** Opening DATA block **

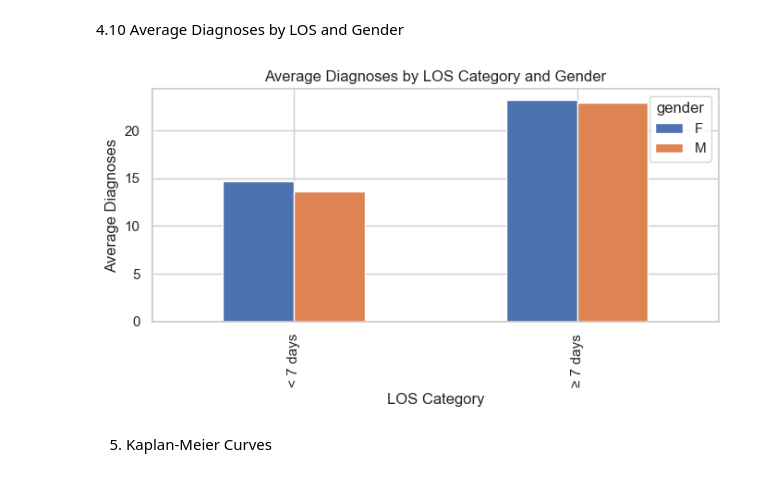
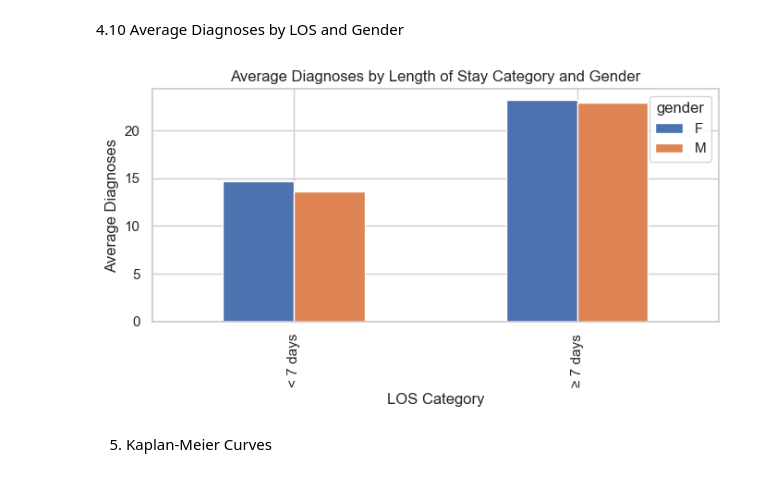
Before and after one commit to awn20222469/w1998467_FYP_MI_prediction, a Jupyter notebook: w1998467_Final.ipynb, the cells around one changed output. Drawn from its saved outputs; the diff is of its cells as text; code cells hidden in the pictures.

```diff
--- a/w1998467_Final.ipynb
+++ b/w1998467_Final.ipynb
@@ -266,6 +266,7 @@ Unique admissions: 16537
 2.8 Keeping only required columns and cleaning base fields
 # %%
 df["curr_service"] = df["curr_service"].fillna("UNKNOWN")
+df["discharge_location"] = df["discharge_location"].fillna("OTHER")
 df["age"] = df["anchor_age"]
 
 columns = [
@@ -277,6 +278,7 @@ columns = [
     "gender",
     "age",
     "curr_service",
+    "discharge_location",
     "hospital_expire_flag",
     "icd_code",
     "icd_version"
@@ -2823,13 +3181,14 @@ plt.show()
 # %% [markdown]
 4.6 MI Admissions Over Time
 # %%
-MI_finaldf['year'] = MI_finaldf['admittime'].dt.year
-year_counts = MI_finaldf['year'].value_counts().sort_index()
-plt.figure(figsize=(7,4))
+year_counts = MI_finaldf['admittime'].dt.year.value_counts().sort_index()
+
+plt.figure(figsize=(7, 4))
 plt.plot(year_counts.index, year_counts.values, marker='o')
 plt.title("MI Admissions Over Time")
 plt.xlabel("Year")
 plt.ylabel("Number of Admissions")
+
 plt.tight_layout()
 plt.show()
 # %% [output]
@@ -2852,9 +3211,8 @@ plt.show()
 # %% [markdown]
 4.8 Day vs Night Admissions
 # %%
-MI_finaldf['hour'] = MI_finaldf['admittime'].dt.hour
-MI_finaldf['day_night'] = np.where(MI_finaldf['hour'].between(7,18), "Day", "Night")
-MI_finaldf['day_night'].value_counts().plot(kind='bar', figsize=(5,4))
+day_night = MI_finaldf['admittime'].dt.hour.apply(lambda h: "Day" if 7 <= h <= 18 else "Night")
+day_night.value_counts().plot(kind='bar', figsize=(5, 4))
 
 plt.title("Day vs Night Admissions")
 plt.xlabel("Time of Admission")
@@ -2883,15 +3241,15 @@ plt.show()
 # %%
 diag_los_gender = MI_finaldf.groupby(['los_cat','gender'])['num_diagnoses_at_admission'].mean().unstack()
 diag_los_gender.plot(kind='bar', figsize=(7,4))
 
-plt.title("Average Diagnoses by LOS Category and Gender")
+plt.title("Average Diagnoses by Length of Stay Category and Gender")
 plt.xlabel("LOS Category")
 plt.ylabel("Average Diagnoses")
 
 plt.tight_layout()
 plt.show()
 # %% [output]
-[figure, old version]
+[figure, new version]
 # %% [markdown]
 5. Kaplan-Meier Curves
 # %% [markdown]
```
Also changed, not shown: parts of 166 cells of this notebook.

** Closing DATA block **
** Opening DATA block **

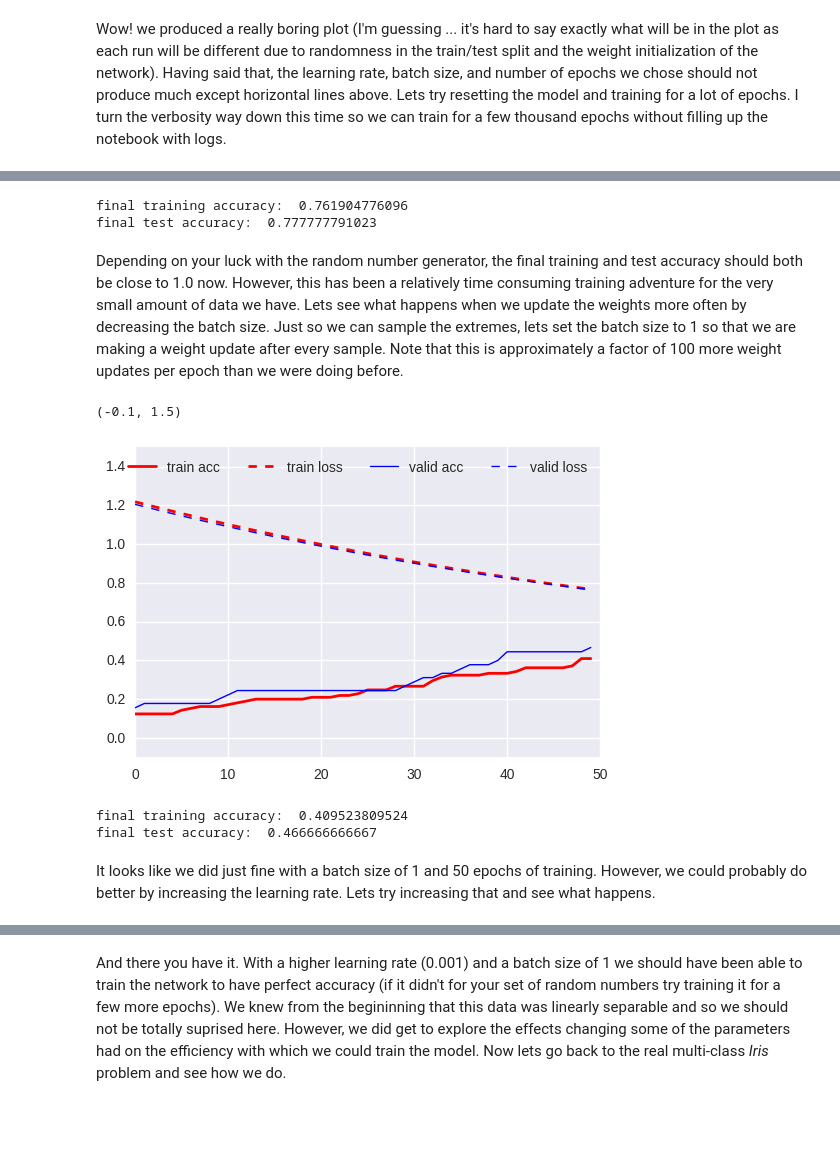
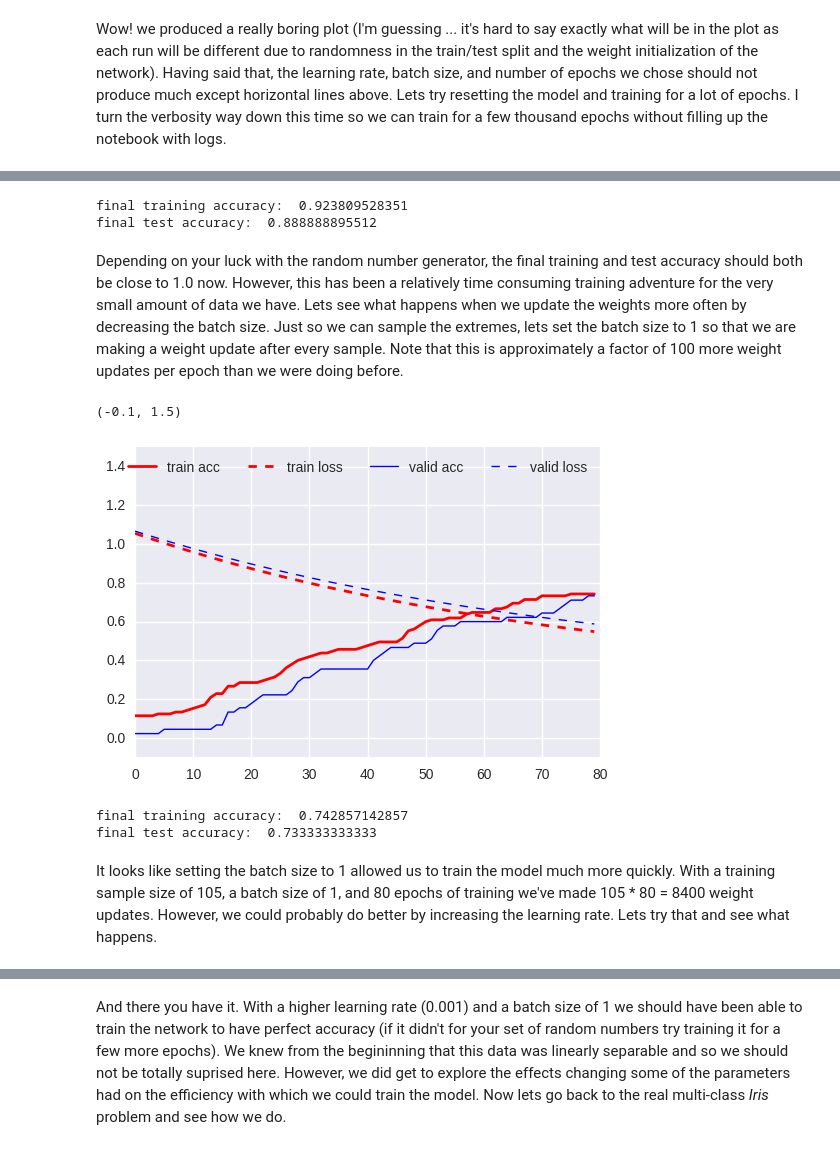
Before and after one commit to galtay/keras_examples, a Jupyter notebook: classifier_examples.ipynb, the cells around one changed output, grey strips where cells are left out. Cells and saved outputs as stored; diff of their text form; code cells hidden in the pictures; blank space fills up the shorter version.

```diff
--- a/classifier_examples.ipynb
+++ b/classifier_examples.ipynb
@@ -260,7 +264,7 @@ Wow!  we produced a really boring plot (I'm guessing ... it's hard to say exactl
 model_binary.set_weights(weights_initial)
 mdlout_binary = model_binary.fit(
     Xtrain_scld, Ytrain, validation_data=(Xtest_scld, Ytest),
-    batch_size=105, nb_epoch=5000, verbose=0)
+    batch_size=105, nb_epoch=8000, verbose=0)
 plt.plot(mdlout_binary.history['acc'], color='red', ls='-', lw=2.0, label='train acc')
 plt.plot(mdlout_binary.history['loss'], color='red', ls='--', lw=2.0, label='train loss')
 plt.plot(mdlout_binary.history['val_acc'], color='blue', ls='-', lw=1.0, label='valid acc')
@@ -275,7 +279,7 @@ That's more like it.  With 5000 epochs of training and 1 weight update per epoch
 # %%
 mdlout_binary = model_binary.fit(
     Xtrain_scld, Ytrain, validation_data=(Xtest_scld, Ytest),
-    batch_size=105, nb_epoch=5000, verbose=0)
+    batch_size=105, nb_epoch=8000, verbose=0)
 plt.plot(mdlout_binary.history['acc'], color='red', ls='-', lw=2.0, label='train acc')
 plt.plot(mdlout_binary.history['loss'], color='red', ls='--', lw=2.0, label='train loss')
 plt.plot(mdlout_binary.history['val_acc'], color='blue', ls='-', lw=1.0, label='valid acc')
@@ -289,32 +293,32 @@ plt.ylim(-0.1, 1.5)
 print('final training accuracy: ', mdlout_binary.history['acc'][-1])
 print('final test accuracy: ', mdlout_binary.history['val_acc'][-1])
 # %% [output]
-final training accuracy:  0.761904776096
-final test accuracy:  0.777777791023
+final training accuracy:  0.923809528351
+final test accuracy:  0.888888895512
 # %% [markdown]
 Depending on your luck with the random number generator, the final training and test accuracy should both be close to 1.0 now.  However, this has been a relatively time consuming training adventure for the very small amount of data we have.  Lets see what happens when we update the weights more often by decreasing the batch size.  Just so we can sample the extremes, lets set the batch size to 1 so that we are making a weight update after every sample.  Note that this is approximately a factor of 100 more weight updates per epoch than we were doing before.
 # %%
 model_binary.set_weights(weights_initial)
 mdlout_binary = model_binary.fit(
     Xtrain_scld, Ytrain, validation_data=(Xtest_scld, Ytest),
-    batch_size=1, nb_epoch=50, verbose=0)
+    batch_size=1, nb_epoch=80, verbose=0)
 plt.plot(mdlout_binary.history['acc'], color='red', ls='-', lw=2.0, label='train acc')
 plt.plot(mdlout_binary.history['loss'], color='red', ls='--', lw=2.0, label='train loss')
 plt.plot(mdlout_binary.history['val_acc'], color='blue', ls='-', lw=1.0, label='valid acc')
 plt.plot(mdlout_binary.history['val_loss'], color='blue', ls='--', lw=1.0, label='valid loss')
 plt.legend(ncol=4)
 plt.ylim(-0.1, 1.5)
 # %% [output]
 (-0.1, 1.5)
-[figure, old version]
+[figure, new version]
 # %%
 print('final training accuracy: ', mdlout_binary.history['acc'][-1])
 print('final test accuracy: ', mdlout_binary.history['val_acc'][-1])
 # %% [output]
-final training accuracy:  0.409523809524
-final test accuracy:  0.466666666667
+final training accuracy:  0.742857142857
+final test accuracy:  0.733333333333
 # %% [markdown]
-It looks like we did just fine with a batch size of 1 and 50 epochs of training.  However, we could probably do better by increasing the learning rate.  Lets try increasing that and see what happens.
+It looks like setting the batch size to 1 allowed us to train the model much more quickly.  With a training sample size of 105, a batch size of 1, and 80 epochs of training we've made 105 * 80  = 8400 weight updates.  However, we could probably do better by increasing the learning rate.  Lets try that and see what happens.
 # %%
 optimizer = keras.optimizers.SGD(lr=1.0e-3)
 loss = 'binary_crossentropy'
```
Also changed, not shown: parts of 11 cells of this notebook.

** Closing DATA block **

__TASK ITEM__:
Every line above that holds the string "like" should be returned.

__OUTPUT OF THE EXERCISE__:
@@ -275,7 +279,7 @@ That's more like it.  With 5000 epochs of training and 1 weight update per epoch
-It looks like we did just fine with a batch size of 1 and 50 epochs of training.  However, we could probably do better by increasing the learning rate.  Lets try increasing that and see what happens.
+It looks like setting the batch size to 1 allowed us to train the model much more quickly.  With a training sample size of 105, a batch size of 1, and 80 epochs of training we've made 105 * 80  = 8400 weight updates.  However, we could probably do better by increasing the learning rate.  Lets try that and see what happens.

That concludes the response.